— WHAT YOU NEED TO DO —
Look over the lines below. Report each one that includes the string "theorems".

— SOURCE DATA —
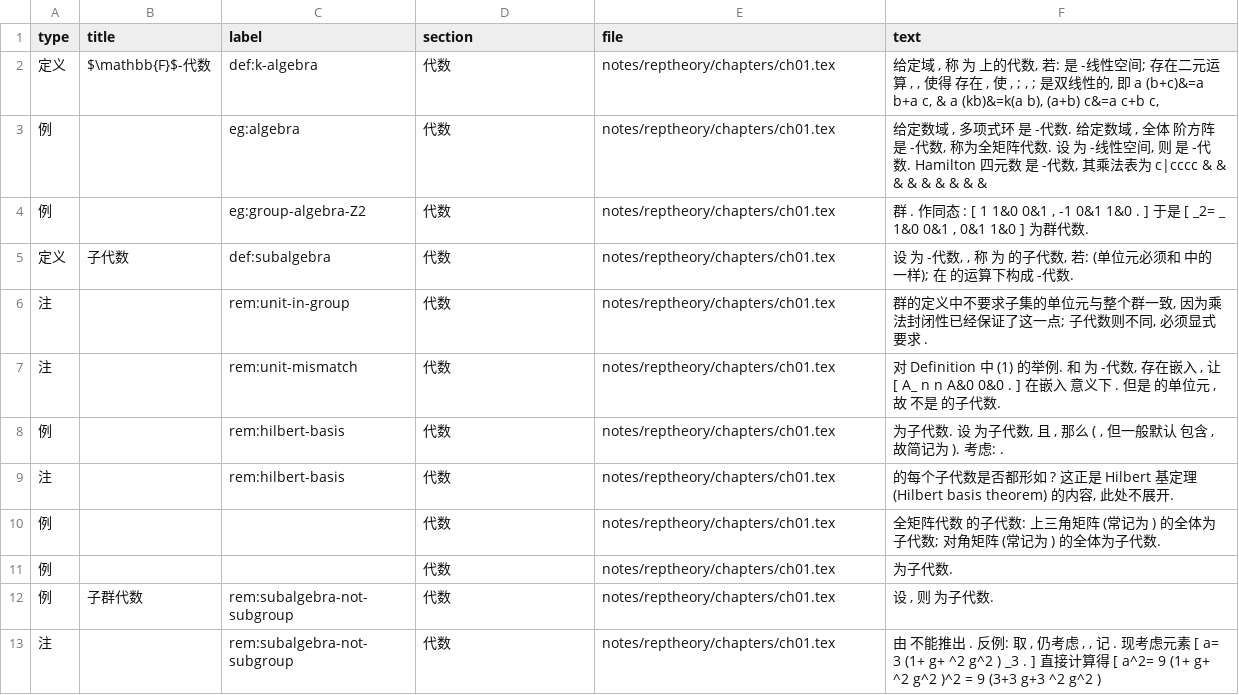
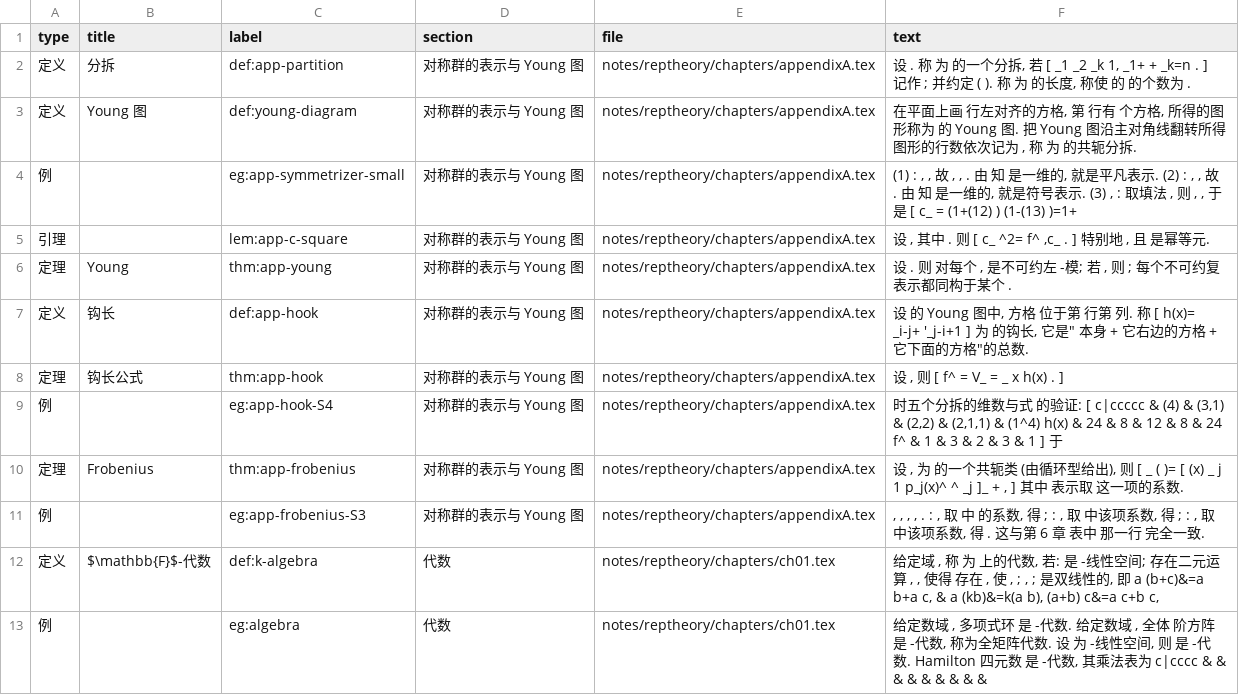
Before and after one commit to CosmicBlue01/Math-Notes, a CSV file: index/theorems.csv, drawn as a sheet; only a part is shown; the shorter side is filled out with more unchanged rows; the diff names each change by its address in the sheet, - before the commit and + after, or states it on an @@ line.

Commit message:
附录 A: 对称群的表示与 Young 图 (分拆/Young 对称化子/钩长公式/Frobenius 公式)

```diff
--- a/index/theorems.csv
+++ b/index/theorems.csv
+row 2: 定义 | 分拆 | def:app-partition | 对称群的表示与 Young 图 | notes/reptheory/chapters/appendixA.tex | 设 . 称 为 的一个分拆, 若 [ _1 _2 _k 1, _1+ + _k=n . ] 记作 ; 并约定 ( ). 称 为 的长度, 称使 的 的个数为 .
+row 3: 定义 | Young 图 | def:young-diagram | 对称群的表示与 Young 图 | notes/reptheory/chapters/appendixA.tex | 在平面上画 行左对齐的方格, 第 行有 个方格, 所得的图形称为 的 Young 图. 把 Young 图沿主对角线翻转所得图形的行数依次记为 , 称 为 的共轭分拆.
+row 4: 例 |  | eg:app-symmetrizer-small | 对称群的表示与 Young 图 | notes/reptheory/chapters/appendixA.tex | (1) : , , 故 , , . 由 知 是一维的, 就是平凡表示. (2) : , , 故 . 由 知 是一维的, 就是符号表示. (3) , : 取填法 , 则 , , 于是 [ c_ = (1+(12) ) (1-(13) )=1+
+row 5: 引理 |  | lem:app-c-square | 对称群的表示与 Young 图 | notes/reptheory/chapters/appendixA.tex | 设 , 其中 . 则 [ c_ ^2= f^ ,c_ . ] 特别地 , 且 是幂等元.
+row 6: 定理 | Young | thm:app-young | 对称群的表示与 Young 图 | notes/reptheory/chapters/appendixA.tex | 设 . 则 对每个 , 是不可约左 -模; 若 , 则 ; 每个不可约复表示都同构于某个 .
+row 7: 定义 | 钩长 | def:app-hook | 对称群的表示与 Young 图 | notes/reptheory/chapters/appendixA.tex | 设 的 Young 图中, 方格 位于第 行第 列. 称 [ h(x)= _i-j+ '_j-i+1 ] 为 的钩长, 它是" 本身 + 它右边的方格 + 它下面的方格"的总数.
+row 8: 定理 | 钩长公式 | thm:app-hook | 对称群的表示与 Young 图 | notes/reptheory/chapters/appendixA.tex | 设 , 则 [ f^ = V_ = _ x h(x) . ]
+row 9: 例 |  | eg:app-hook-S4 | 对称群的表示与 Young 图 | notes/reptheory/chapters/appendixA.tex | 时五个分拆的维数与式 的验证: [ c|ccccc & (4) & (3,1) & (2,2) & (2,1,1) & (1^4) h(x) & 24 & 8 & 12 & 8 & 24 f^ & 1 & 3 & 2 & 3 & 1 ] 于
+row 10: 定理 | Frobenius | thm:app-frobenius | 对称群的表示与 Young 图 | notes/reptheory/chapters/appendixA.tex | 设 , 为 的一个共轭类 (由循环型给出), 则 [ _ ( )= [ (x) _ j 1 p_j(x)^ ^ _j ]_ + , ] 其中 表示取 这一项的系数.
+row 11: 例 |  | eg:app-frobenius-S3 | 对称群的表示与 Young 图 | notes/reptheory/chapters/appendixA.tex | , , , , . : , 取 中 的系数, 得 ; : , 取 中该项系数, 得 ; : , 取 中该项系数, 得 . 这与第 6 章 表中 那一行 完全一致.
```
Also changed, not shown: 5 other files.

--

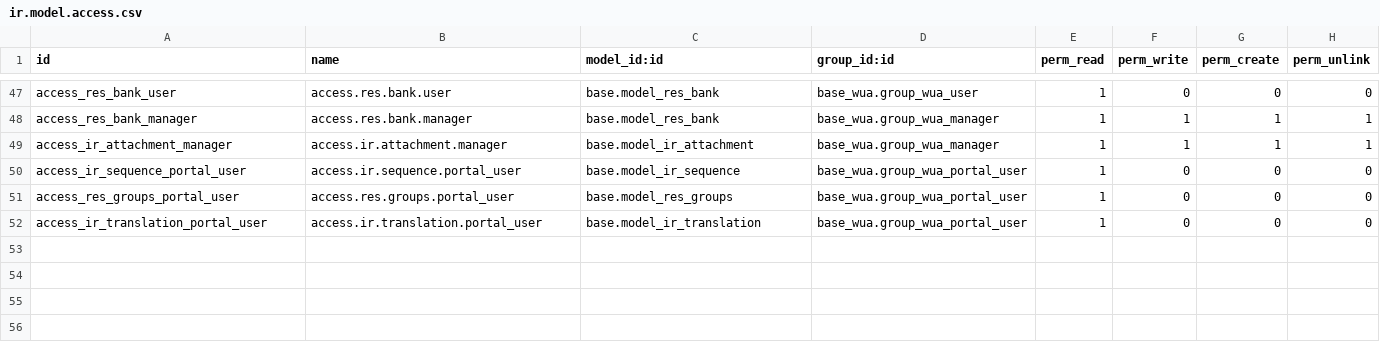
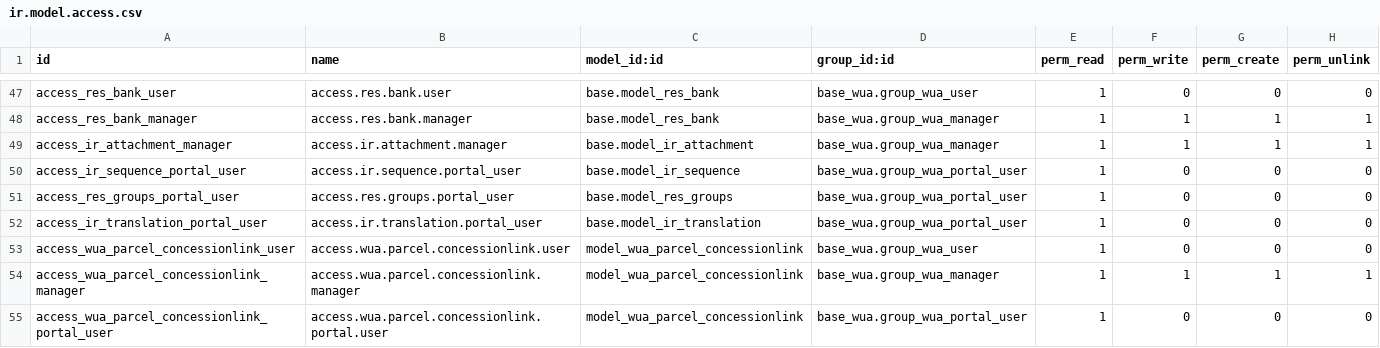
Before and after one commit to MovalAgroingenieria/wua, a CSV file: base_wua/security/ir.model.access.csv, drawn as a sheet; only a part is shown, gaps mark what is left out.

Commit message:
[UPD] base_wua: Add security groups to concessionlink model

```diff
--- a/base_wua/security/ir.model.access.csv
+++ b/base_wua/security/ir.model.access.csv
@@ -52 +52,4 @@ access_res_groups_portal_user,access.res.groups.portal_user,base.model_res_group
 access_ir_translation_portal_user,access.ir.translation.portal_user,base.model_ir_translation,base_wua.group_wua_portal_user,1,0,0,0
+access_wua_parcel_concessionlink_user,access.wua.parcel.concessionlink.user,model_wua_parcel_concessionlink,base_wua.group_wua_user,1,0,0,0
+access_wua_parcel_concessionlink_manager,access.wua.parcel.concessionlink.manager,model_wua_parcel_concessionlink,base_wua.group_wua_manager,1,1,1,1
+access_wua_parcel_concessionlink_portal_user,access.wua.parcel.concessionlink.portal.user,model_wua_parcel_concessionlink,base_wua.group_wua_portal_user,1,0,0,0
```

* * *

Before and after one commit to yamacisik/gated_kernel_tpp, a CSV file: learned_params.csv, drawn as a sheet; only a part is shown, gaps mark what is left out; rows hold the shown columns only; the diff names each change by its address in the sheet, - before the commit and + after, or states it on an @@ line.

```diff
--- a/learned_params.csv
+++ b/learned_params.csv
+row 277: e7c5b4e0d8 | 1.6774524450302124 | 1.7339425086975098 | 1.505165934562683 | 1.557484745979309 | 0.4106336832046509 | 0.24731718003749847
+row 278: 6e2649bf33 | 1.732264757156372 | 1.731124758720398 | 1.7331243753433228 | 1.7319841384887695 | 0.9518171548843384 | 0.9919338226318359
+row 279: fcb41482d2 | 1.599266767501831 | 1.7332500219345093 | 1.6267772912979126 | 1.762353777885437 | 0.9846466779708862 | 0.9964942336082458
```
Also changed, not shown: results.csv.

— SOLUTION TO THIS PROBLEM —
Before and after one commit to CosmicBlue01/Math-Notes, a CSV file: index/theorems.csv, drawn as a sheet; only a part is shown; the shorter side is filled out with more unchanged rows; the diff names each change by its address in the sheet, - before the commit and + after, or states it on an @@ line.
--- a/index/theorems.csv
+++ b/index/theorems.csv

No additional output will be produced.